- Tendinitis: Overuse of muscles and other soft tissue may lead to pain and swelling.
Treatment Options: Medication, orthotics, or physical therapy.
- Plantar Fasciitis: The plantar fascia (soft tissue on the foot’s bottom) may be strained by overuse or weight.
Treatment Options: Medication, orthotics, taping, ultrasound, hot and cold soaks, whirlpool, or surgery.
- Ankle Sprains: Overuse or twists can tear soft tissue in the ankle.
Treatment Options: Icing, compression, elevation, casts, taping, or surgery.
Did you know that the arch of your foot is made up of bones connected by muscles and other soft tissue? When these connections are too tight or too loose as a result of heredity, you can have arch problems. Your podiatrist can help relieve your discomfort with custom-made orthotics. In extreme cases, your podiatrist may perform surgery to create a normal arch.
- Flatfeet: Flatfeet (low arches) can lead to hammertoes, bunions, heel spurs, pain, and foot and leg fatigue.
Treatment Options: Orthotics to relieve pain or surgery to repair the arch.

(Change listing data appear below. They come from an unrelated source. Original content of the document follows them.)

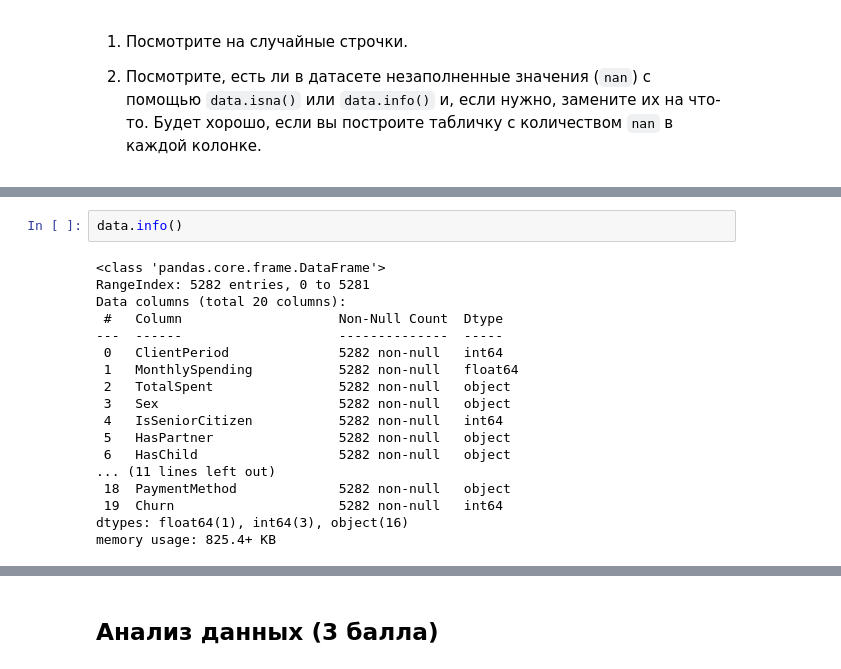
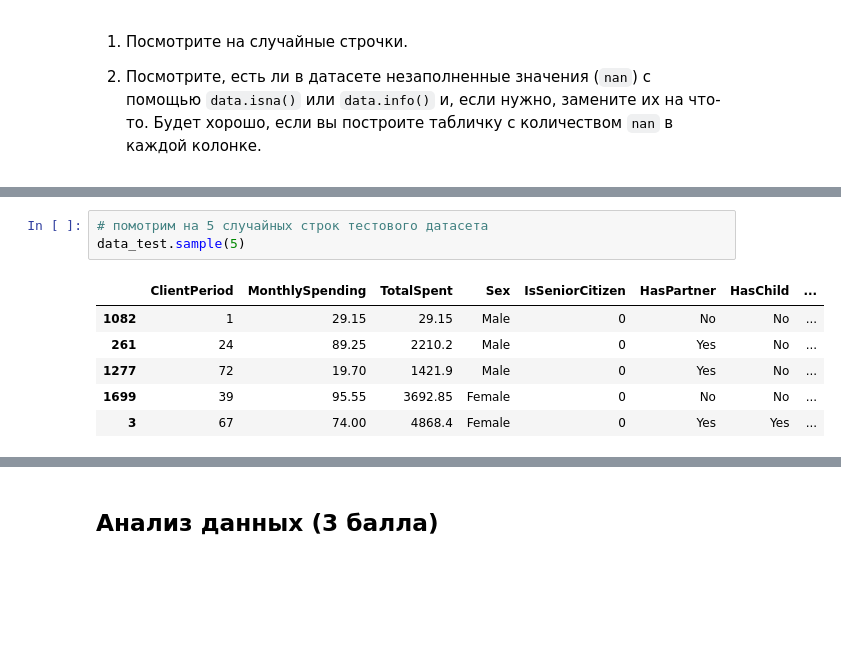
Before and after one commit to nalysann/dlschool, a Jupyter notebook: 12_kaggle_competitions/churn/baseline.ipynb, the cells around one changed output, grey strips where cells are left out. Saved outputs shown, nothing was run; the diff lists cells and outputs as text; blank space fills up the shorter version.

```diff
--- a/12_kaggle_competitions/churn/baseline.ipynb
+++ b/12_kaggle_competitions/churn/baseline.ipynb
@@ -120,20 +118,10 @@ data.sample(10)
-# %%
-data.info()
-# %% [output]
-<class 'pandas.core.frame.DataFrame'>
-RangeIndex: 5282 entries, 0 to 5281
-Data columns (total 20 columns):
- #   Column                    Non-Null Count  Dtype
----  ------                    --------------  -----
- 0   ClientPeriod              5282 non-null   int64
- 1   MonthlySpending           5282 non-null   float64
- 2   TotalSpent                5282 non-null   object
- 3   Sex                       5282 non-null   object
- 4   IsSeniorCitizen           5282 non-null   int64
- 5   HasPartner                5282 non-null   object
- 6   HasChild                  5282 non-null   object
-... (11 lines left out)
- 18  PaymentMethod             5282 non-null   object
- 19  Churn                     5282 non-null   int64
-dtypes: float64(1), int64(3), object(16)
-memory usage: 825.4+ KB
+# %%
+# помотрим на 5 случайных строк тестового датасета
+data_test.sample(5)
+# %% [output]
+|  | ClientPeriod | MonthlySpending | TotalSpent | Sex | IsSeniorCitizen | HasPartner | HasChild | ... |
+| 1082 | 1 | 29.15 | 29.15 | Male | 0 | No | No | ... |
+| 261 | 24 | 89.25 | 2210.2 | Male | 0 | Yes | No | ... |
+| 1277 | 72 | 19.70 | 1421.9 | Male | 0 | Yes | No | ... |
+| 1699 | 39 | 95.55 | 3692.85 | Female | 0 | No | No | ... |
+| 3 | 67 | 74.00 | 4868.4 | Female | 0 | Yes | Yes | ... |
```
Also changed, not shown: parts of 9 cells of this notebook.
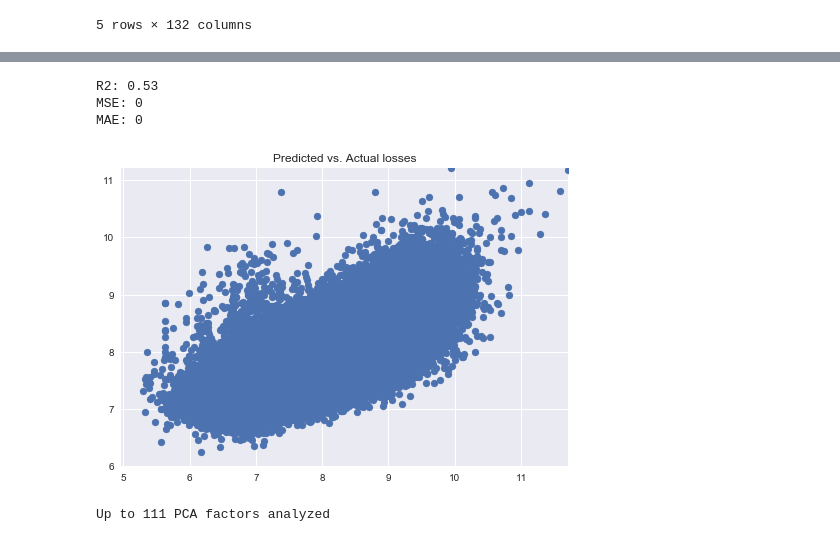
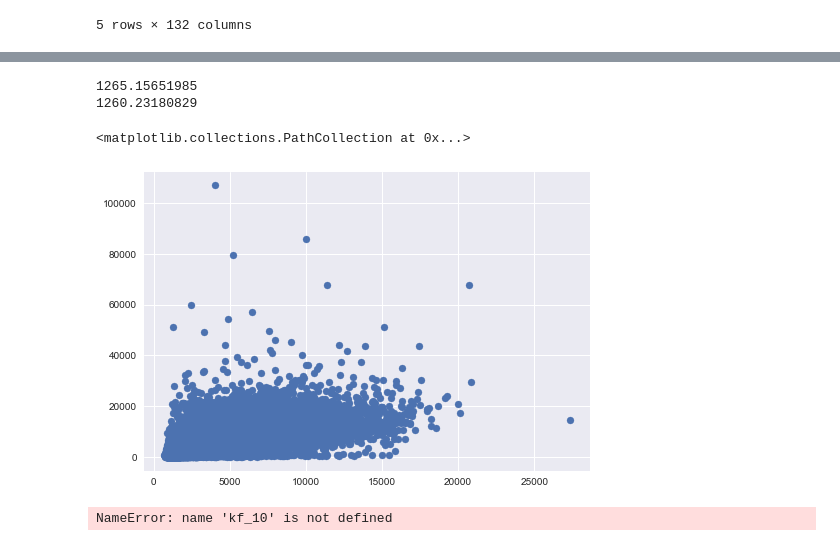
Before and after one commit to ap307/springboard_cap1, a Jupyter notebook: cap1_eda_review.ipynb, the cells around one changed output, grey strips where cells are left out. Saved outputs shown, nothing was run; the diff lists cells and outputs as text; code cells hidden in the pictures.

```diff
--- a/cap1_eda_review.ipynb
+++ b/cap1_eda_review.ipynb
@@ -243,6 +190,0 @@ MAE: 1283
-# %%
-# Run categorical variables only
-R2_score, mean_sq_score, mean_abs_score, loss_pred, scatter_plot = aplib.fit_OLS(losses=train_losses,
-                                                                        cat=cat_var,
-                                                                        apply_pca=True,
-                                                                       ridge_alpha=ridge_reg_alpha)
@@ -254,6 +190,0 @@ MAE: 1283
-# %%
-# Run continous variables only
-R2_score, mean_sq_score, mean_abs_score, loss_pred, scatter_plot = aplib.fit_OLS(losses=train_losses,
-                                                                        cont=cont_var,
-                                                                        apply_pca=True,
-                                                                       ridge_alpha=ridge_reg_alpha)
@@ -265,25 +191,29 @@ MAE: 1949
-# %%
-# Run all variables through OLS with transformed losses
-R2_score, mean_sq_score, mean_abs_score, loss_pred, scatter_plot = aplib.fit_OLS(losses=transform_losses(train_losses),
-                                                                        cont=cont_var,
-                                                                        cat=cat_var,
-                                                                        apply_pca=True,
-                                                                       ridge_alpha=ridge_reg_alpha)
-# %% [output]
-R2: 0.53
-MSE: 0
-MAE: 0
-[figure, removed]
+# %%
+def invboxcox(y,ld):
+    return (ld*y+1)**(1/ld)
+
+if box_cox_losses==True:
+    loss_pred = invboxcox(loss_pred, box_cox_data_lambda)
+    test_loss_pred = invboxcox(test_loss_pred, box_cox_data_lambda)
+    test_losses = invboxcox(test_losses, box_cox_data_lambda)
+    train_losses = invboxcox(train_losses, box_cox_data_lambda)
+# %%
+from sklearn.metrics import mean_absolute_error
+print mean_absolute_error(test_loss_pred, test_losses)
+print mean_absolute_error(loss_pred, train_losses)
+plt.scatter(x=loss_pred, y=train_losses)
+# %% [output]
+1265.15651985
+1260.23180829
+<matplotlib.collections.PathCollection at 0x...>
+[figure, added]
 # %%
-# For analysis where variance of input data is an important feature, assess how many principal componenets are required
+# For analysis where variance of input data is an important feature does not whiten feature data
 opt_regr = Ridge(alpha=ridge_reg_alpha)
 max_factors = 110
 
 dummy_var = pd.get_dummies(cat_var, drop_first=True)
 all_var = pd.concat([dummy_var, cont_var], axis=1)
-
-# Normalize vector before PCA analysis
-all_var = normalize(all_var)
 
 # Identify PCA
 pca = PCA(whiten=False)
@@ -295,11 +225,13 @@ all_var = np.insert(all_var, 0, 1, axis=1)
 
 mse = []
 for i in np.arange(1,max_factors+2):
-    score = -cross_val_score(opt_regr, all_var[:,:i], train_losses, cv=kf_10, scoring='neg_mean_absolute_error').mean()
+    score = -cross_val_score(opt_regr, all_var[:,:i],
+                             all_data.loc[:load_rows-1,"loss"],
+                             cv=kf_10, scoring='neg_mean_absolute_error').mean()
     mse.append(score)
     print 'Up to {0} PCA factors analyzed\r'.format(i)
 # %% [output]
-Up to 111 PCA factors analyzed
+NameError: name 'kf_10' is not defined
 # %%
 import matplotlib.ticker
 fig,ax = plt.subplots()
```
Also changed, not shown: parts of 22 cells of this notebook, 18 other files.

- High Arches: High arches can cause tired or aching feet, calluses, and heel or arch pain.
Treatment Options: Orthotics to relieve pain or surgery to repair the arch.

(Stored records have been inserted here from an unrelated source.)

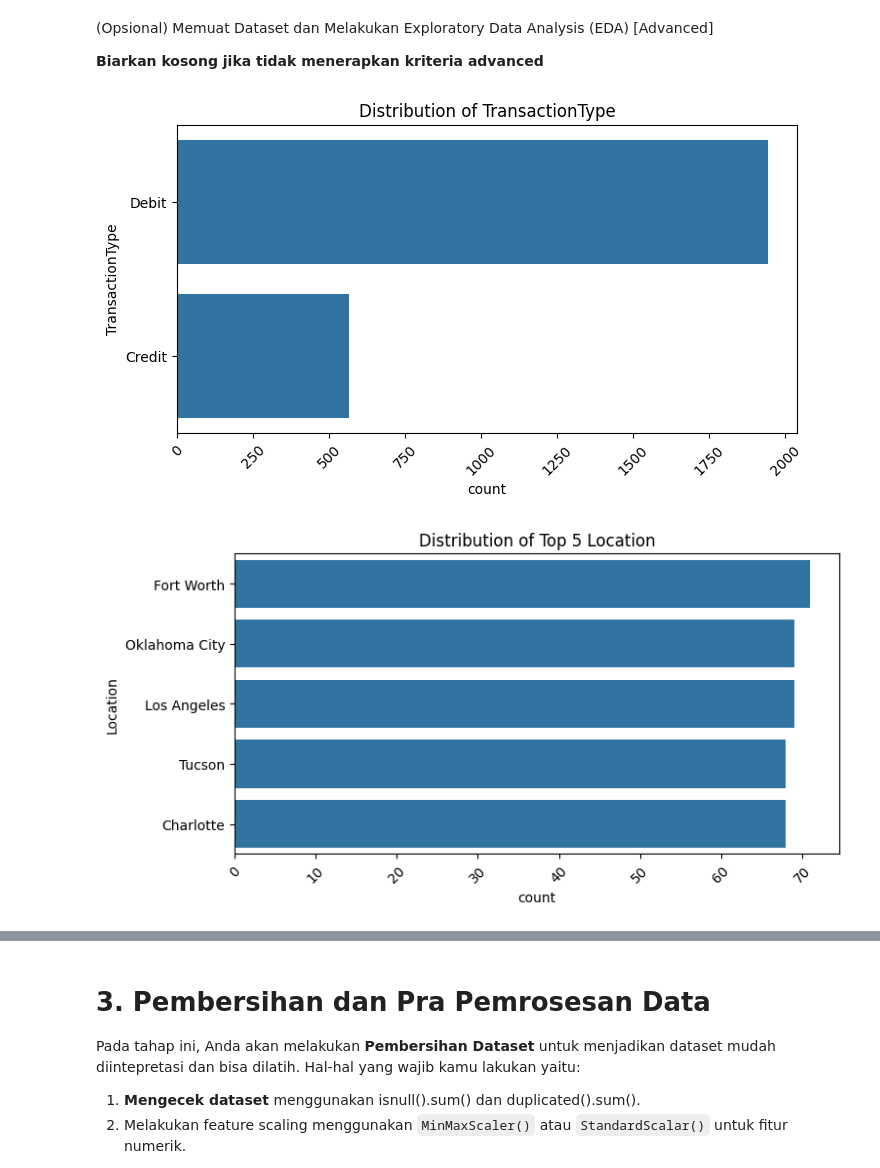
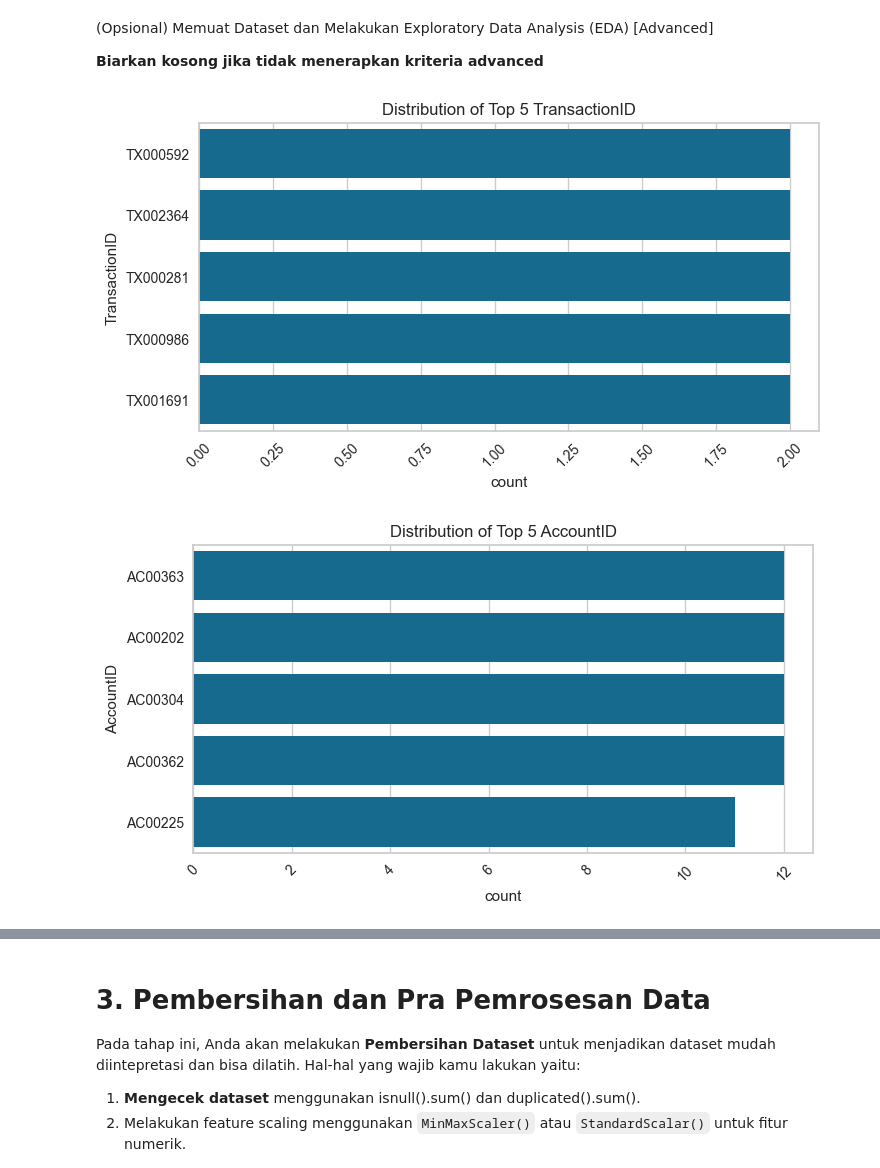
Before and after one commit to yudis2/BMLP, a Jupyter notebook: [Clustering]_Submission_Akhir_BMLP_Your_Name.ipynb, the cells around one changed output, grey strips where cells are left out. Drawn from its saved outputs; the diff is of its cells as text; code cells hidden in the pictures.

```diff
--- a/[Clustering]_Submission_Akhir_BMLP_Your_Name.ipynb
+++ b/[Clustering]_Submission_Akhir_BMLP_Your_Name.ipynb
@@ -149,28 +152,28 @@ plt.show()
 **Biarkan kosong jika tidak menerapkan kriteria advanced**
 # %%
 # Visualisasi yang lebih informatif (Opsional Advanced 1)
-cat_feature = ['TransactionType', 'Location', 'Channel', 'CustomerOccupation']
-for col in cat_feature:
+overlap_feature = ['Location', 'TransactionID', 'AccountID', 'TransactionDate', 'DeviceID', 'IP Address', 'MerchantID', 'PreviousTransactionDate']
+for col in cat_cols:
     plt.figure(figsize=(8, 4))
 
-    if col == "Location":
+    if col in overlap_feature:
         top5 = df[col].value_counts().nlargest(5).index
         sns.countplot(
             data=df[df[col].isin(top5)],
             y=col,
             order=top5,
         )
         plt.title(f'Distribution of Top 5 {col}')
     else:
         sns.countplot(
             data=df,
             y=col,
             order=df[col].value_counts().index,
         )
         plt.title(f'Distribution of {col}')
 
     plt.xticks(rotation=45)
     plt.show()
 # %% [output]
-[figure, old version]
+[figure, new version]
-[figure, old version]
+[figure, new version]
```
Also changed, not shown: parts of 33 cells of this notebook, 4 other files.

If you suffer from sharp pain, numbness, or a burning feeling in your toes, a nerve condition may be the cause. Nerve conditions can result from wearing tight shoes, being on your feet too long, or general medical conditions. Nerve conditions can be hard to detect, but your podiatrist is trained to identify them, relieve any pain they cause, and, when possible, correct them.

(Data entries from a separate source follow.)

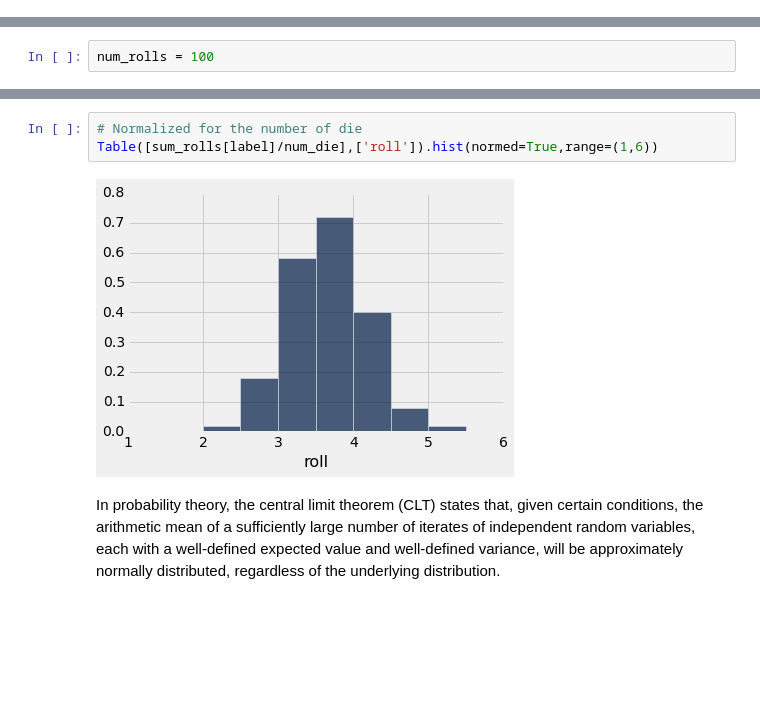
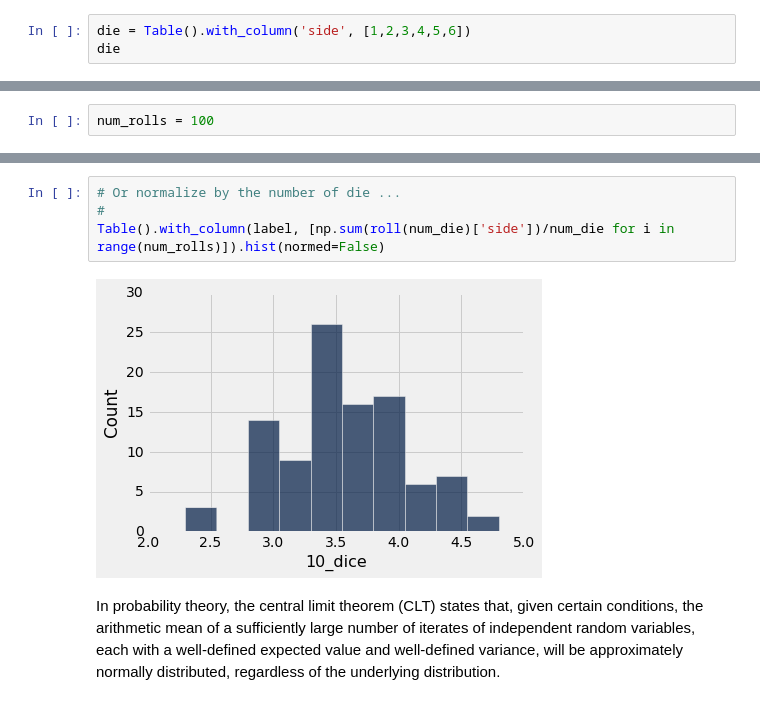
Before and after one commit to deculler/TableDemos, a Jupyter notebook: Dice and CLT.ipynb, the cells around one changed output, grey strips where cells are left out. Drawn from its saved outputs; the diff is of its cells as text; blank space fills up the shorter version.

```diff
--- a/Dice and CLT.ipynb
+++ b/Dice and CLT.ipynb
@@ -24,0 +31,3 @@ die
+# %%
+die = Table().with_column('side', [1,2,3,4,5,6])
+die
@@ -155,7 +226,8 @@ sum_rolls.hist(range=[10,6*num_die],normed=True)
 # %%
-# Normalized for the number of die
-Table([sum_rolls[label]/num_die],['roll']).hist(normed=True,range=(1,6))
+# Or normalize by the number of die ...
+#
+Table().with_column(label, [np.sum(roll(num_die)['side'])/num_die for i in range(num_rolls)]).hist(normed=False)
 # %% [output]
-[figure, old version]
+[figure, new version]
 # %% [markdown]
 In probability theory, the central limit theorem (CLT) states that, given certain conditions, the arithmetic mean of a sufficiently large number of iterates of independent random variables, each with a well-defined expected value and well-defined variance, will be approximately normally distributed, regardless of the underlying distribution.
```
Also changed, not shown: parts of 31 cells of this notebook, 3 other files.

- Neuromas: A thickening of nerves – usually between toes – causes foot pain, numbness, burning or tingling.
Treatment Options: Medication, orthotics, or ultrasound to relieve pain, or surgery to relieve pain and other symptoms.
- Neuropathy: Diabetes, vitamin deficiencies, and other medical conditions can lead to loss of feeling, pain, or strange sensations in the feet.
Treatment Options: Orthotics or medication to relieve pain and other symptoms.
PREVENTING FOOT PROBLEMS – What You Can Do To Keep Your Feet Fit
In addition to relieving pain and correcting your current foot problems, your podiatrist can provide tips to help you avoid foot trouble down the road. Although some foot problems are hereditary, there’s lots you can do to make sure your feet stand up to years of wear and tear. Preventive care can make a big difference in your mobility and health, especially if you have diabetes. Take care of your feet, buy the right shoes, and exercise right to make sure your feet stay healthy and pain-free for years to come.
FOOTNOTES: You take as many as 8,000 to 10,000 steps each day.
Take Care of Your Feet
- Wash and dry your feet thoroughly every day, scrubbing around your toenails and between your toes.
- Trim your nails straight across, using a toenail clipper. Your podiatrist can show you how or can do it for you if bending makes you dizzy or uncomfortable.
- Check your feet regularly for cuts and infection. If you notice any problems, see your podiatrist.
- Walk as much as you can. It’s one of the biggest favors you can do for your feet.
- Save your feet some grief by selecting the shoe that’s right for the activity, whether you’re walking, jogging, or playing tennis. Ask your podiatrist to show you foot-stretching exercises to prevent injuries when you exercise.
Buy the Right Shoes
- Try on both shoes, since it’s likely that one foot is bigger than the other. Choose shoes that fit your larger foot.
- Shop for new shoes in the afternoon, since feet tend to swell during the day.
- Choose flats or low-heeled shoes. If you wear high heels, don’t keep them on too long, since they can cause calluses and make bunions hurt more.